__Task objective__
Your answer must be an exact copy of the records, minus any pictures.

Change detection outputs
>>>>>

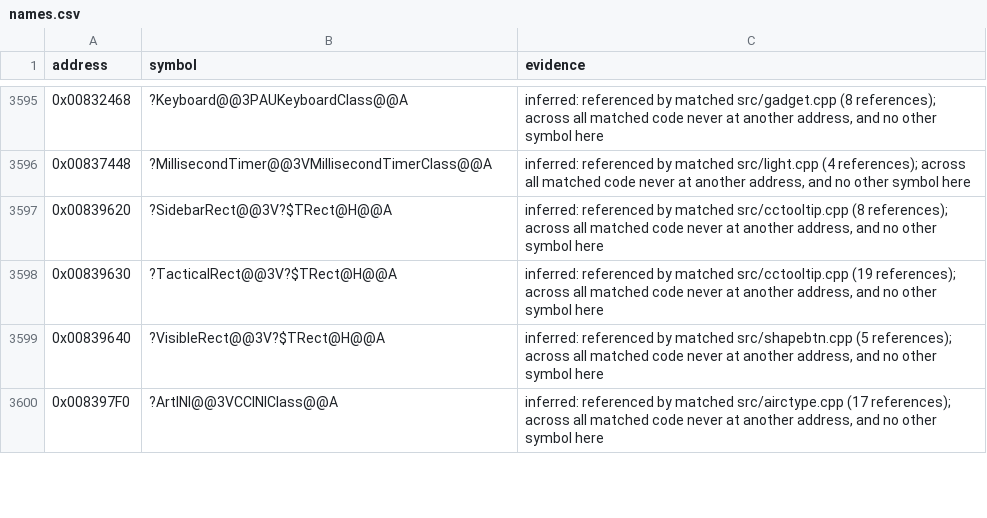
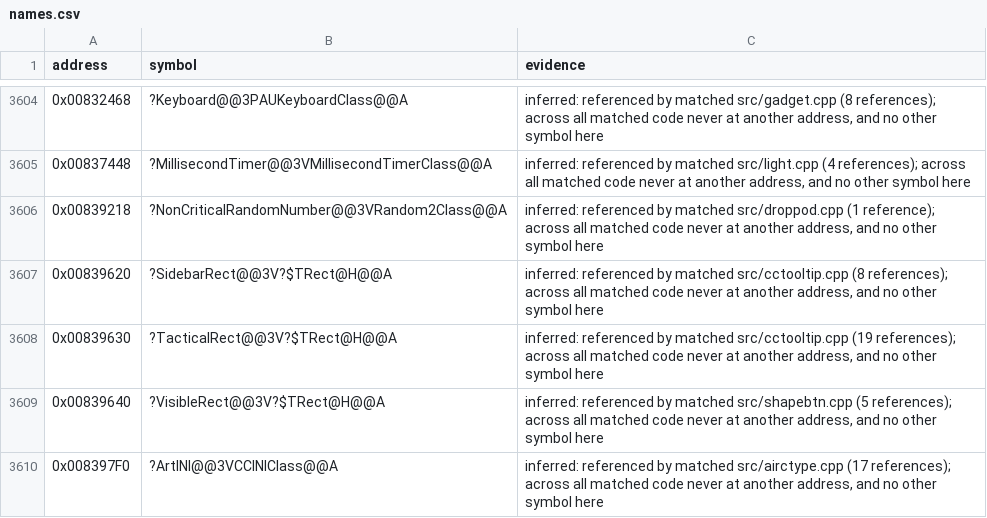
Before and after one commit to mischa85/RedAlert2, a CSV file: config/ra2-1.006/names.csv, drawn as a sheet; only a part is shown, gaps mark what is left out; the diff covers the shown part only; the diff names each change by its address in the sheet, - before the commit and + after, or states it on an @@ line.

Commit message:
Match DropPodLocomotionClass::Process

```diff
--- a/config/ra2-1.006/names.csv
+++ b/config/ra2-1.006/names.csv
+row 3606: 0x00839218 | ?NonCriticalRandomNumber@@3VRandom2Class@@A | inferred: referenced by matched src/droppod.cpp (1 reference); across all matched code never at another address, and no other symbol here
```
Also changed, not shown: 10 added rows and 6 edited cells elsewhere in this file, config/ra2-1.006/functions.csv, config/ra2-1.006/modules.csv.
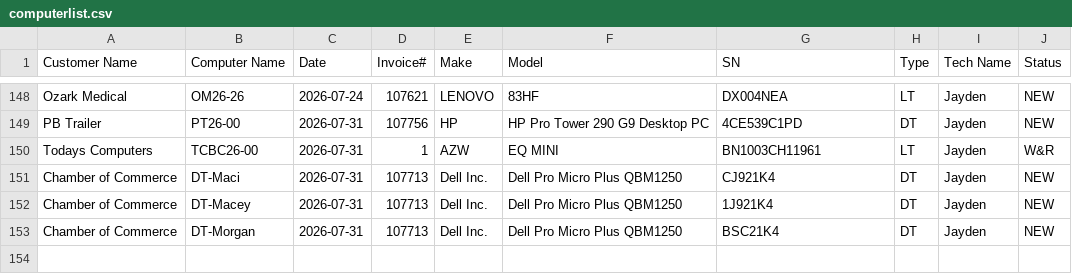
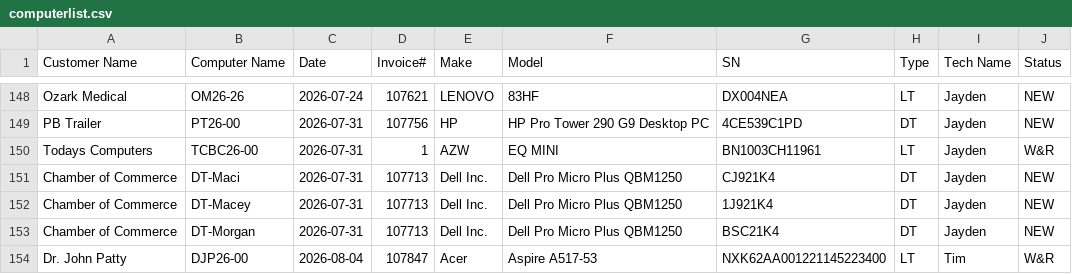
Before and after one commit to TCBCTim/BasicPrep, a CSV file: computerlist.csv, drawn as a sheet; only a part is shown, gaps mark what is left out.

Commit message:
Appended new row for DJP26-00 (Status: W&R)

```diff
--- a/computerlist.csv
+++ b/computerlist.csv
@@ -153 +153,2 @@
 "Chamber of Commerce","DT-Morgan","2026-07-31","107713","Dell Inc.","Dell Pro Micro Plus QBM1250","BSC21K4","DT","Jayden","NEW"
+"Dr. John Patty","DJP26-00","2026-08-04","107847","Acer","Aspire A517-53","NXK62AA001221145223400","LT","Tim","W&R"
```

<<<<<

__Result of this exercise__
Before and after one commit to mischa85/RedAlert2, a CSV file: config/ra2-1.006/names.csv, drawn as a sheet; only a part is shown, gaps mark what is left out; the diff covers the shown part only; the diff names each change by its address in the sheet, - before the commit and + after, or states it on an @@ line.

Commit message:
Match DropPodLocomotionClass::Process

```diff
--- a/config/ra2-1.006/names.csv
+++ b/config/ra2-1.006/names.csv
+row 3606: 0x00839218 | ?NonCriticalRandomNumber@@3VRandom2Class@@A | inferred: referenced by matched src/droppod.cpp (1 reference); across all matched code never at another address, and no other symbol here
```
Also changed, not shown: 10 added rows and 6 edited cells elsewhere in this file, config/ra2-1.006/functions.csv, config/ra2-1.006/modules.csv.
Before and after one commit to TCBCTim/BasicPrep, a CSV file: computerlist.csv, drawn as a sheet; only a part is shown, gaps mark what is left out.

Commit message:
Appended new row for DJP26-00 (Status: W&R)

```diff
--- a/computerlist.csv
+++ b/computerlist.csv
@@ -153 +153,2 @@
 "Chamber of Commerce","DT-Morgan","2026-07-31","107713","Dell Inc.","Dell Pro Micro Plus QBM1250","BSC21K4","DT","Jayden","NEW"
+"Dr. John Patty","DJP26-00","2026-08-04","107847","Acer","Aspire A517-53","NXK62AA001221145223400","LT","Tim","W&R"
```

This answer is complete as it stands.